fbpx
multitasking doesn't work

Busting the multi-tasking myth – 5 reasons why it doesn’t work

Whether it’s taking a hands-free call whilst driving, checking the emails during the middle of a meeting, or trying to do the day job whilst juggling homeschooling! We’ve all done it and there is a common misconception that multitasking equals efficiency.

I used to believe I was an excellent multitasker, and this past year has certainly put that belief to the test!  But what I’ve actually discovered is I’m not!  At first, I wondered if it was an age thing, but now I know it’s because we’re not actually built to do multiple things at once.

I know what you’re thinking – and you’re right – we can do multiple things at once…but are we doing them well?! The answer is most likely NO and I’m going to explain why!

  1. Your brain was not built that way

It may come as a surprise to learn that a study carried out by researchers at Stanford University, found those who multitask, fundamentally change the way their brains work.  The results showed that the brain becomes less efficient, even when a person returns to a state of unitasking!  The research suggests that being bombarded by multiple streams of information results in people who “do not pay attention, control their memory or switch from one job to another as well as those who prefer to complete one task at a time.” Travis Bradbury, Forbes.

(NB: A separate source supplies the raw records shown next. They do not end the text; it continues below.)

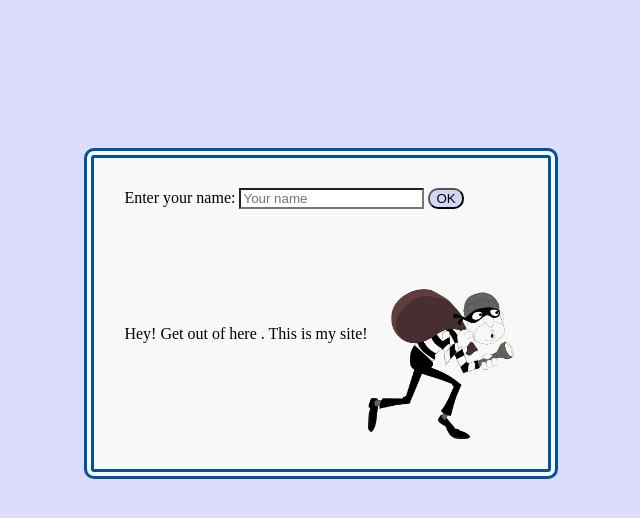
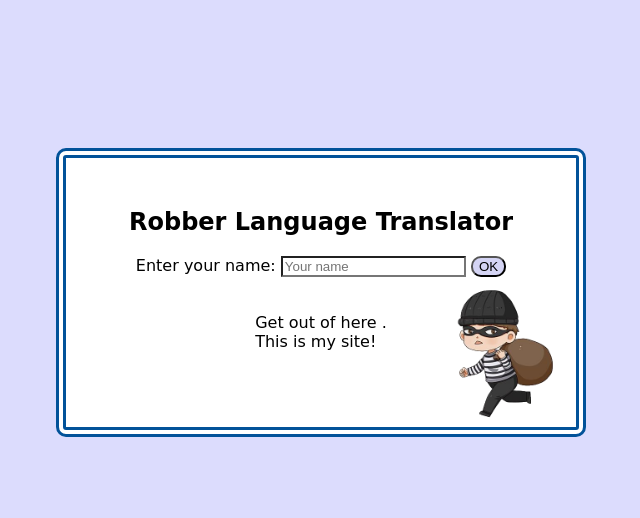
Before and after one commit to ed223bd/L1, a website with bundled scripts: page src/index.html in a window 1280 px wide. Both pictures are taken after a click on the button "OK". Shown: the whole page, without its empty margins (319-959 px from the left). Built offline with nearby package versions, Linux system fonts and the light colour scheme.

Commit message:
Final layout

```diff
--- a/src/css/styles.css
+++ b/src/css/styles.css
@@ -3,33 +3,48 @@ body {
   display: flex;
   align-items: center;
   justify-content: center;
+  font-family: cursive;
 }
 
 .mainBox {
+  display: flex;
+  align-items: center;
+  justify-content: center;
+  flex-direction: column;
   margin: 140px;
-  background-color: rgb(248, 248, 248);
+  background-color: rgb(255, 255, 255);
   height: fit-content;
-  max-width: fit-content;
+  min-width: 450px;
   padding: 30px;
   border-radius: 10px;
   border: double 10px;
   border-color: rgb(2, 82, 153);
-
+  position: relative;
 }
 
 .greetingBox {
   margin-top: 20px;
   display: none;
-  align-items: center;
-  justify-content: center;
+  min-height: 100px;
+  text-align: left;
+}
+
+#greetingText {
+    max-width: 200px;
+    white-space: pre-line;
 }
 
 #burglarImage {
-  margin-top: 60px;
-  background-image: url(../img/burglar.png);
+  display: none;
+  margin-top: 20px;
+  background-image: url(../img/small_robber.png);
   background-size: cover;
+  background-repeat: no-repeat;
   height: 150px;
   width: 150px;
+  position: absolute;
+  right: 0;
+  bottom: 0;
 }
 
 #nameInput {
--- a/src/index.html
+++ b/src/index.html
@@ -11,6 +11,7 @@
 
 <body>
   <div class="mainBox">
+    <h2>Robber Language Translator</h1>
     <div>
       <label for="name">Enter your name: </label>
       <input type="text" id="nameInput" placeholder="Your name">
@@ -20,8 +21,9 @@
     <div class="greetingBox">
       <!-- Shows the message from convertToGreeting method -->
       <p id="greetingText"></p>
-      <div id="burglarImage"></div>
     </div>
+
+    <div id="burglarImage"></div>
 
     <script type="module" src="js/index.js"></script>
   </div>
--- a/src/js/greeting.js
+++ b/src/js/greeting.js
@@ -21,7 +21,7 @@ class Greeting {
    */
   showGreeting (name) {
     const robberName = this.convertToRobberLanguage(name)
-    return `Hey! Get out of here ${robberName}. This is my site!`
+    return `Get out of here ${robberName}.\nThis is my site!`
   }
 
   /**
--- a/src/js/index.js
+++ b/src/js/index.js
@@ -16,4 +16,5 @@ button.addEventListener('click', (event) => {
   output.textContent = message
   // Makes greetingbox visible
   document.querySelector('.greetingBox').style.display = 'flex'
+  document.querySelector('#burglarImage').style.display = 'flex'
 })
```
Also changed, not shown: src/img/burglar.png (deleted), src/img/small_robber.png (added).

2. It’s too stressful

The same study went on to show that doing multiple things at once actually creates extra stress and this can have a significant negative impact on our wellbeing, motivation, and productivity.  Various studies have also found that multitasking can increase cortisol, the stress hormone! So, by multitasking we are predisposing ourselves to a state of stress!

3. You WILL make mistakes

“Multitasking divides your attention and leads to confusion and weakened focus.”

Deepak Chopra

Our brains are designed to do one thing at a time! Research suggests multitasking negatively affects performance and decreases productivity by up to 40 percent.

4. It kills your creativity

“Innovative thinking, after all, comes from extended concentration…When you try to multitask, you typically don’t get far enough down any road to stumble upon something original because you’re constantly switching and backtracking.”

Neuroscientist, Earl Miller

We all know that when we relax the mind, do things more gently, then creative ideas pop into our head, like when we are out on a walk or resting.

5. You are missing out on life

Multitasking leads to inattentional blindness.  This means the brain cannot process your surroundings effectively, so you literally miss seeing what is right in front of you!

If I don’t multi-task how am I going to get everything done? 

Instead of multitasking, start prioritising!  Spend the first part of your day, identifying the key priorities. Work on them one by one and tick them off as you go.  For each task completed you’ll be rewarded with Dopamine, which some call the reward chemical.  This can be highly motivating and lead to greater levels of productiveness. 

Set some hard boundaries which will help limit distractions. For example, switch off email notifications which can break your attention and instead check your inbox at set times throughout the day, when you’re not in the middle of a task!

If you are feeling overwhelmed consider using a Virtual Personal Assistant – as the saying goes, many hands make light work!

If you are interested in exploring the multitasking myth further here is some additional reading:Further Reading

Multitasking Damages You Brain and Career New Studies Suggest

Multitask Research Study

12 Reasons to Stop Multitasking Now